By Chidi Nkwopara
Professor Wole Soyinka once wrote that: “It would be a distortion of history and an attempt to trivialize the trauma that the Igbo had undergone to suggest – as some commentators have tried to do – that it was the lure of oil wealth that drove them to seek a separate existence.”
He then went on to add that: “When a people have been subjected to a degree of inhuman violation for which there is no other word but genocide, they have the right to seek an identity apart from their aggressors.”
From all indications, the views aptly expressed by the Nobel Laureate years ago still prevail. The pro-Biafra activists are still being hounded, killed and maimed by armed security personnel. Gory stories are occasionally published in the dailies about the gruesome murder of Ndigbo in parts of Nigeria, by all manner of people, including Muslim fundamentalists and Fulani herdsmen, even in Igboland!
The sad thing is that majority of the murderers were never apprehended and the insignificant few that were arrested, were left off the hook by the court. The aggrieved Ndigbo has continued to not only lament but has equally insisted on a separate existence. This sums up why thousands of pro-Biafra activists, from all parts of Nigeria, stormed Owerri November 26, 2016, for the Dim Chukwuemeka Odumegwu Ojukwu memorial service.
Speaking at the event, Major Hamza Al-Mustapha, the former Chief Security Officer, CSO, to General Sani Abacha, advised Ndigbo to remain united and face their common problems with equanimity.
“In the absence of unity of purpose, Ndigbo will end up wasting their time and achieving practically nothing”, Al-Mustapha said.
The former CSO said that “we equally feel the pain of Ndigbo”, adding that there are palpable traces of poverty in every street in this land.
He lamented that there are very few rich people in Nigeria, who hardly pay commensurate tax, tithe or the Muslim zakat, pointing out that there was no reason why Nigerians should suffer in the midst of plenty.
According to him, Ndigbo have all it takes to lead the world, adding that Chief Ojukwu was a father, a leader and a committed military commander.
Speaking also, the founder of Odua Peoples Congress, OPC, Dr. Frederick Fasheun, said that Ojukwu has remained a celebrity long after his death, it was a clear indication that he still lives in the minds of his loved ones.
For the widow of the late Ikemba, Mrs. Bianca Ojukwu, Ndigbo hardly place their priorities right.
“The problem we have as a people is that our priorities are most times wrongly placed. A lot will change for the better if we get it right”, Mrs. Ojukwu said.

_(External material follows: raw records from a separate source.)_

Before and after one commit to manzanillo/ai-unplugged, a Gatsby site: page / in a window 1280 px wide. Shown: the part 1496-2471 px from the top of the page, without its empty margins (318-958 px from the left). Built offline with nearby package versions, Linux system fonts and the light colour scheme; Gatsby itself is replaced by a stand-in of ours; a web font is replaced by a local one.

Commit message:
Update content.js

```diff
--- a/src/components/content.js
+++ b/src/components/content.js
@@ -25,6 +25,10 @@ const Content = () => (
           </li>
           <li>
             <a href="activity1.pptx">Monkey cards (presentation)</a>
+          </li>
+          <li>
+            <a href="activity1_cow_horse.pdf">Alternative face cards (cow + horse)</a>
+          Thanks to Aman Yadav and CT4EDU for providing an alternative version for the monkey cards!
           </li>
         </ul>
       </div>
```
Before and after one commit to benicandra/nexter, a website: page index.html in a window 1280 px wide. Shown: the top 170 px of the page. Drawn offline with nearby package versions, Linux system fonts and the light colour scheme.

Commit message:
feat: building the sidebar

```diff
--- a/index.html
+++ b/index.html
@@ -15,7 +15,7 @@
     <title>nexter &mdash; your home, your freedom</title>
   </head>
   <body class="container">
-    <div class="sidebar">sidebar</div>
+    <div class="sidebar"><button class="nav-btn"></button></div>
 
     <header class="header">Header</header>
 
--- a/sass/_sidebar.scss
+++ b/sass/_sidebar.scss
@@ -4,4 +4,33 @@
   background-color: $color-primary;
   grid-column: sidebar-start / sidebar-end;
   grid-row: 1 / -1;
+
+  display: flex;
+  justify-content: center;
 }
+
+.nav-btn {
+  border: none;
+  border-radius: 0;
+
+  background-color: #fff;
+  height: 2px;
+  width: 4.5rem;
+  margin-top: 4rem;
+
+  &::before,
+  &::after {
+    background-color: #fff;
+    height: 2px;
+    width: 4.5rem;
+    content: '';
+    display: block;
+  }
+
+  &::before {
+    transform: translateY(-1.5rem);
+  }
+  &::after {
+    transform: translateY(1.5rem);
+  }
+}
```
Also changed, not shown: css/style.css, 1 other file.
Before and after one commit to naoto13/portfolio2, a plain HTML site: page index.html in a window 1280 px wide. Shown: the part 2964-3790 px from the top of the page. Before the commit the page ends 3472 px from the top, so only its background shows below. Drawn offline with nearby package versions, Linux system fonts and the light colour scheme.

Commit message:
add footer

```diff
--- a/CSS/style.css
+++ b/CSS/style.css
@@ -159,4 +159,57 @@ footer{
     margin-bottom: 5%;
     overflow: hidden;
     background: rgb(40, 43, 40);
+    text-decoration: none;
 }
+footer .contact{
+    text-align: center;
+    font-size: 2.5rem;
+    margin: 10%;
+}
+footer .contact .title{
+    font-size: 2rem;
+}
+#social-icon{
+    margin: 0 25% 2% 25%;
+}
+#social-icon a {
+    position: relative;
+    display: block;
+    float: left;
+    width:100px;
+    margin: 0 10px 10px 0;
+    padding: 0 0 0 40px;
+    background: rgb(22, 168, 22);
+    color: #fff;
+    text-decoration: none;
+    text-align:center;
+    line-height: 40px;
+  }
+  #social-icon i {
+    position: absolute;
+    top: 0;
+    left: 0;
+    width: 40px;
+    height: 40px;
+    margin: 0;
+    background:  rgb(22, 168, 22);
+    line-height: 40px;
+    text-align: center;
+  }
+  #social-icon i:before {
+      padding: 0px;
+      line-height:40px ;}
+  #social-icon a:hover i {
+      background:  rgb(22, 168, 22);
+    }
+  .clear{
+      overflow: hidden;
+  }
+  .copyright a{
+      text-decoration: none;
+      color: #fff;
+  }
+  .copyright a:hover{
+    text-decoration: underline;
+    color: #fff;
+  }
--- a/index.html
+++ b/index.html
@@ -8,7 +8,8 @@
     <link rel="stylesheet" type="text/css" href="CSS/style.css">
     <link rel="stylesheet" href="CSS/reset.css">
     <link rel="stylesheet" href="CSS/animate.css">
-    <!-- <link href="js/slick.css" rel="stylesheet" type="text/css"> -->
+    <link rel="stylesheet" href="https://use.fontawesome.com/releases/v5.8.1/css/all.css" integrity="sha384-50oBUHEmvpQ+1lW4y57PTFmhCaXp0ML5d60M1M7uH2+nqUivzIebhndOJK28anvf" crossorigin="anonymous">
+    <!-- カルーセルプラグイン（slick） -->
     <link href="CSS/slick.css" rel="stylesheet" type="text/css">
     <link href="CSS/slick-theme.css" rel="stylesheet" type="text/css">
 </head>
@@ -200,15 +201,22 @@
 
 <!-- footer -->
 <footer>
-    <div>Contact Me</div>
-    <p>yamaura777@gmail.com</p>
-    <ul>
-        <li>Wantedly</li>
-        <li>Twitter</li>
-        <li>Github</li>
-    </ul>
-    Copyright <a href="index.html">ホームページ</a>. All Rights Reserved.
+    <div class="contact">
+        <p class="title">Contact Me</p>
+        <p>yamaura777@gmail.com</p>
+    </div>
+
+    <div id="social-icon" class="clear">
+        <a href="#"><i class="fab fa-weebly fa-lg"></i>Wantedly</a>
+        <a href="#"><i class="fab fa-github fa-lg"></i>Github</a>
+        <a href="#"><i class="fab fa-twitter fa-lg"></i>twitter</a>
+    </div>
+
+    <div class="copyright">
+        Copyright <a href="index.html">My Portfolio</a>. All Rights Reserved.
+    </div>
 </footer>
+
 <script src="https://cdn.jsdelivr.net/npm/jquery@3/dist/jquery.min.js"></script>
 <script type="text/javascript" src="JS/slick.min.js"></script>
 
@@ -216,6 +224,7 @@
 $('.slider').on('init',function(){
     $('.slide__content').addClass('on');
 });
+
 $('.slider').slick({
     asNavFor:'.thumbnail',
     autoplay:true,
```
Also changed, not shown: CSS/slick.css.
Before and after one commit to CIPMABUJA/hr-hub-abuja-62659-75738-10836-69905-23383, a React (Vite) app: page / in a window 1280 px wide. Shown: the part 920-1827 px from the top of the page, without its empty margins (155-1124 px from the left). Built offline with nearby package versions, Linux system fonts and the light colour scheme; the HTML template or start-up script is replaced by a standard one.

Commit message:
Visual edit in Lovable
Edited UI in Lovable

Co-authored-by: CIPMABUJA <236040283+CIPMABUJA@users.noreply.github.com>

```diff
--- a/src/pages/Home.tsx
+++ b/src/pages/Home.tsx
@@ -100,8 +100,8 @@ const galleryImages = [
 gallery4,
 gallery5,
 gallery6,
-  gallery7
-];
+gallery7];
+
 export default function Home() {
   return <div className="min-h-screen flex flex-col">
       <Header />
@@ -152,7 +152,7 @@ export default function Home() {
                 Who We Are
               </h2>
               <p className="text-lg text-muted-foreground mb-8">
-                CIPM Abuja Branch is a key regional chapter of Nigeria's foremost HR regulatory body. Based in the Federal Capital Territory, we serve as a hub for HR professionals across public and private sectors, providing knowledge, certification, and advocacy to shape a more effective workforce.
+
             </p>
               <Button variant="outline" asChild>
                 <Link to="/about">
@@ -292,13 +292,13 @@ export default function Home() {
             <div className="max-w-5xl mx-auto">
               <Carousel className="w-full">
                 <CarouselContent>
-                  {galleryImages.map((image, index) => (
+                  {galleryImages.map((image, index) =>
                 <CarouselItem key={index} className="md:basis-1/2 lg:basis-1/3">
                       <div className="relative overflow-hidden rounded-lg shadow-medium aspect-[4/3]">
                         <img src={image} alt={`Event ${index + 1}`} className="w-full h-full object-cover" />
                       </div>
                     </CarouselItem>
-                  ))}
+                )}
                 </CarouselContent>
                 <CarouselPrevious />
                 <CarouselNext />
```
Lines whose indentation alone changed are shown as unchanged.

Earlier in her opening speech, the Chairman of the event, Professor Anthonia Maduekwe, said that Ndigbo have come a long way, adding that Ojukwu wanted his people to fully attain their potential despite all odds.
South East Voice recalls that thousands of pro-Biafra activists and their friends from across the country were in Owerri to mark the day.